Please reproduce the entries exactly as they appear below, but not the pictures.

(User interface change data)

———

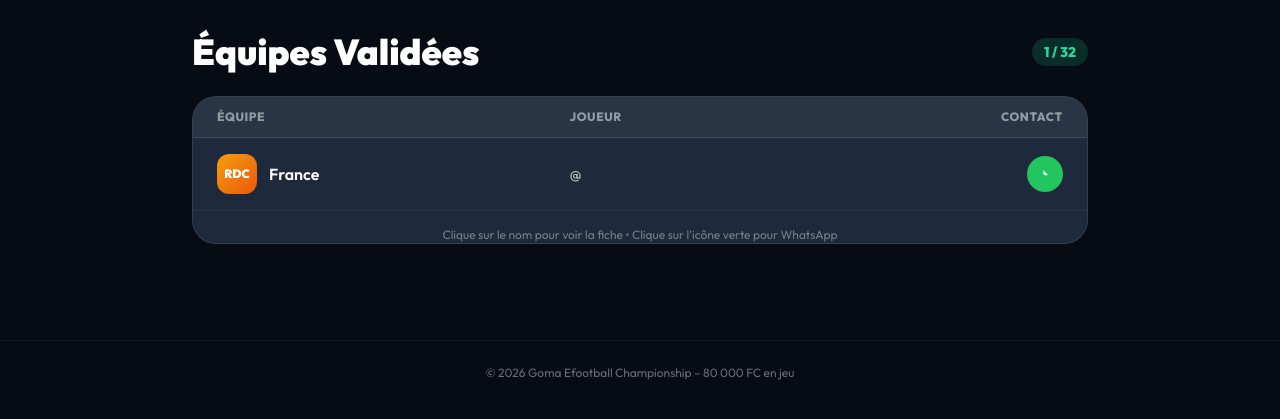
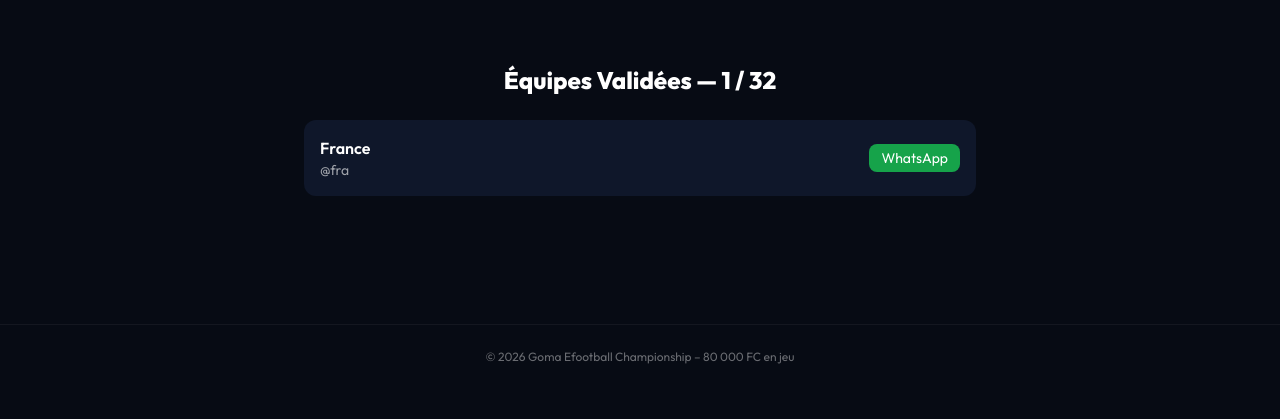
Before and after one commit to Manasse-Ombeni/Goma-Championship, a Django app: page /equipes/ in a window 1280 px wide. Shown: the part 65-484 px from the top of the page. Run offline with Django 5.2, Linux system fonts and the light colour scheme; data comes from the database, SQL or seed files in the repository; some libraries are stand-ins or nearby versions.

Commit message:
teams simple

```diff
--- a/templates/competition/teams.html
+++ b/templates/competition/teams.html
@@ -1,60 +1,25 @@
 {% extends 'base.html' %}
-{% block title %}Équipes - Goma Efootball{% endblock %}
 {% block content %}
-<div class="max-w-4xl mx-auto">
-  <!-- Header -->
-  <div class="flex items-center justify-between mb-6">
-    <h1 class="text-3xl md:text-4xl font-black">Équipes Validées</h1>
-    <span class="px-3 py-1 bg-emerald-500/20 text-emerald-400 rounded-full text-sm font-bold">
-      {{ teams|length }} / 32
-    </span>
-  </div>
+<div class="max-w-2xl mx-auto py-8">
+  <h1 class="text-2xl font-bold mb-6 text-center">Équipes Validées — {{ teams|length }} / 32</h1>
 
-  <!-- Tableau propre -->
-  <div class="bg-[#1e293b] border border-white/10 rounded-3xl overflow-hidden">
-    <!-- Entête -->
-    <div class="grid grid-cols-12 px-6 py-3 text-xs font-bold text-white/50 uppercase tracking-wider border-b border-white/10 bg-white/5">
-      <div class="col-span-5">ÉQUIPE</div>
-      <div class="col-span-5">JOUEUR</div>
-      <div class="col-span-2 text-right">CONTACT</div>
+  <div class="space-y-2">
+    {% for team in teams %}
+    <div class="bg-[#0f172a] p-4 rounded-xl flex justify-between items-center">
+      <div>
+        <div class="font-semibold">{{ team.name }}</div>
+        <div class="text-sm text-white/60">@{{ team.owner.username }}</div>
+      </div>
+      {% if team.whatsapp %}
+      <a href="https://wa.me/{{ team.whatsapp|cut:'+'|cut:' ' }}" target="_blank"
+         class="bg-green-600 px-3 py-1 rounded-lg text-sm">
+        WhatsApp
+      </a>
+      {% endif %}
     </div>
-
-    <!-- Boucle CORRIGÉE - une ligne par équipe -->
-    {% for team in teams %}
-    <div class="grid grid-cols-12 px-6 py-4 items-center border-b border-white/5 last:border-0 hover:bg-white/[0.03] transition">
-      <!-- Colonne Équipe -->
-      <div class="col-span-5 flex items-center gap-3">
-        <div class="w-10 h-10 rounded-xl bg-gradient-to-br from-amber-500 to-orange-600 flex items-center justify-center font-black text-xs shrink-0">
-          {{ team.code|default:"RDC" }}
-        </div>
-        <span class="font-semibold truncate">{{ team.name }}</span>
-      </div>
-
-      <!-- Colonne Joueur -->
-      <div class="col-span-5 text-white/70 truncate">
-        @{{ team.pseudo }}
-      </div>
-
-      <!-- Colonne Contact -->
-      <div class="col-span-2 flex justify-end">
-        {% if team.whatsapp %}
-        <a href="https://wa.me/{{ team.whatsapp|cut:'+'|cut:' ' }}" target="_blank"
-           class="w-9 h-9 bg-green-500 hover:bg-green-400 rounded-full flex items-center justify-center transition hover:scale-110">
-          <svg class="w-4 h-4 text-white" fill="currentColor" viewBox="0 0 24 24">
-            <path d="M17.5 14c-.3-.1-1.7-.8-2-.9s-.5-.1-.7.1-.8.9-1 1.1-.4.2-.7.1a8 8 0 0 1-2.4-1.5 9 9 0 0 1-1.7-2c-.2-.3 0-.5.1-.6l.5-.6c.1-.2.2-.3.2-.5s0-.4-.1-.5L8.5 6c-.2-.5-.4-.7-.4h-.6c-.2 0-.5.1-.8.4s-1 1-1 2.3 1 2.7 1.2 2.9a11 11 0 0 0 4.4 3.9c.6.3 1.1.5 1.5.6.6.2 1.2.2 1.6.1.5-.1 1.6-.6 1.8-1.3.2-.6.2-1.2.1-1.3 0-.1-.2-.2-.5-.3z"/>
-          </svg>
-        </a>
-        {% endif %}
-      </div>
     {% empty %}
-    <div class="p-12 text-center text-white/40">
-      Aucune équipe validée pour le moment
-    </div>
+    <div class="text-center text-white/50 py-10">Aucune équipe</div>
     {% endfor %}
   </div>
-
-  <p class="text-center text-xs text-white/40 mt-4">
-    Clique sur le nom pour voir la fiche • Clique sur l'icône verte pour WhatsApp
-  </p>
 </div>
 {% endblock %}
```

———

◆ **Solution to the problem**
Before and after one commit to Manasse-Ombeni/Goma-Championship, a Django app: page /equipes/ in a window 1280 px wide. Shown: the part 65-484 px from the top of the page. Run offline with Django 5.2, Linux system fonts and the light colour scheme; data comes from the database, SQL or seed files in the repository; some libraries are stand-ins or nearby versions.

Commit message:
teams simple

```diff
--- a/templates/competition/teams.html
+++ b/templates/competition/teams.html
@@ -1,60 +1,25 @@
 {% extends 'base.html' %}
-{% block title %}Équipes - Goma Efootball{% endblock %}
 {% block content %}
-<div class="max-w-4xl mx-auto">
-  <!-- Header -->
-  <div class="flex items-center justify-between mb-6">
-    <h1 class="text-3xl md:text-4xl font-black">Équipes Validées</h1>
-    <span class="px-3 py-1 bg-emerald-500/20 text-emerald-400 rounded-full text-sm font-bold">
-      {{ teams|length }} / 32
-    </span>
-  </div>
+<div class="max-w-2xl mx-auto py-8">
+  <h1 class="text-2xl font-bold mb-6 text-center">Équipes Validées — {{ teams|length }} / 32</h1>
 
-  <!-- Tableau propre -->
-  <div class="bg-[#1e293b] border border-white/10 rounded-3xl overflow-hidden">
-    <!-- Entête -->
-    <div class="grid grid-cols-12 px-6 py-3 text-xs font-bold text-white/50 uppercase tracking-wider border-b border-white/10 bg-white/5">
-      <div class="col-span-5">ÉQUIPE</div>
-      <div class="col-span-5">JOUEUR</div>
-      <div class="col-span-2 text-right">CONTACT</div>
+  <div class="space-y-2">
+    {% for team in teams %}
+    <div class="bg-[#0f172a] p-4 rounded-xl flex justify-between items-center">
+      <div>
+        <div class="font-semibold">{{ team.name }}</div>
+        <div class="text-sm text-white/60">@{{ team.owner.username }}</div>
+      </div>
+      {% if team.whatsapp %}
+      <a href="https://wa.me/{{ team.whatsapp|cut:'+'|cut:' ' }}" target="_blank"
+         class="bg-green-600 px-3 py-1 rounded-lg text-sm">
+        WhatsApp
+      </a>
+      {% endif %}
     </div>
-
-    <!-- Boucle CORRIGÉE - une ligne par équipe -->
-    {% for team in teams %}
-    <div class="grid grid-cols-12 px-6 py-4 items-center border-b border-white/5 last:border-0 hover:bg-white/[0.03] transition">
-      <!-- Colonne Équipe -->
-      <div class="col-span-5 flex items-center gap-3">
-        <div class="w-10 h-10 rounded-xl bg-gradient-to-br from-amber-500 to-orange-600 flex items-center justify-center font-black text-xs shrink-0">
-          {{ team.code|default:"RDC" }}
-        </div>
-        <span class="font-semibold truncate">{{ team.name }}</span>
-      </div>
-
-      <!-- Colonne Joueur -->
-      <div class="col-span-5 text-white/70 truncate">
-        @{{ team.pseudo }}
-      </div>
-
-      <!-- Colonne Contact -->
-      <div class="col-span-2 flex justify-end">
-        {% if team.whatsapp %}
-        <a href="https://wa.me/{{ team.whatsapp|cut:'+'|cut:' ' }}" target="_blank"
-           class="w-9 h-9 bg-green-500 hover:bg-green-400 rounded-full flex items-center justify-center transition hover:scale-110">
-          <svg class="w-4 h-4 text-white" fill="currentColor" viewBox="0 0 24 24">
-            <path d="M17.5 14c-.3-.1-1.7-.8-2-.9s-.5-.1-.7.1-.8.9-1 1.1-.4.2-.7.1a8 8 0 0 1-2.4-1.5 9 9 0 0 1-1.7-2c-.2-.3 0-.5.1-.6l.5-.6c.1-.2.2-.3.2-.5s0-.4-.1-.5L8.5 6c-.2-.5-.4-.7-.4h-.6c-.2 0-.5.1-.8.4s-1 1-1 2.3 1 2.7 1.2 2.9a11 11 0 0 0 4.4 3.9c.6.3 1.1.5 1.5.6.6.2 1.2.2 1.6.1.5-.1 1.6-.6 1.8-1.3.2-.6.2-1.2.1-1.3 0-.1-.2-.2-.5-.3z"/>
-          </svg>
-        </a>
-        {% endif %}
-      </div>
     {% empty %}
-    <div class="p-12 text-center text-white/40">
-      Aucune équipe validée pour le moment
-    </div>
+    <div class="text-center text-white/50 py-10">Aucune équipe</div>
     {% endfor %}
   </div>
-
-  <p class="text-center text-xs text-white/40 mt-4">
-    Clique sur le nom pour voir la fiche • Clique sur l'icône verte pour WhatsApp
-  </p>
 </div>
 {% endblock %}
```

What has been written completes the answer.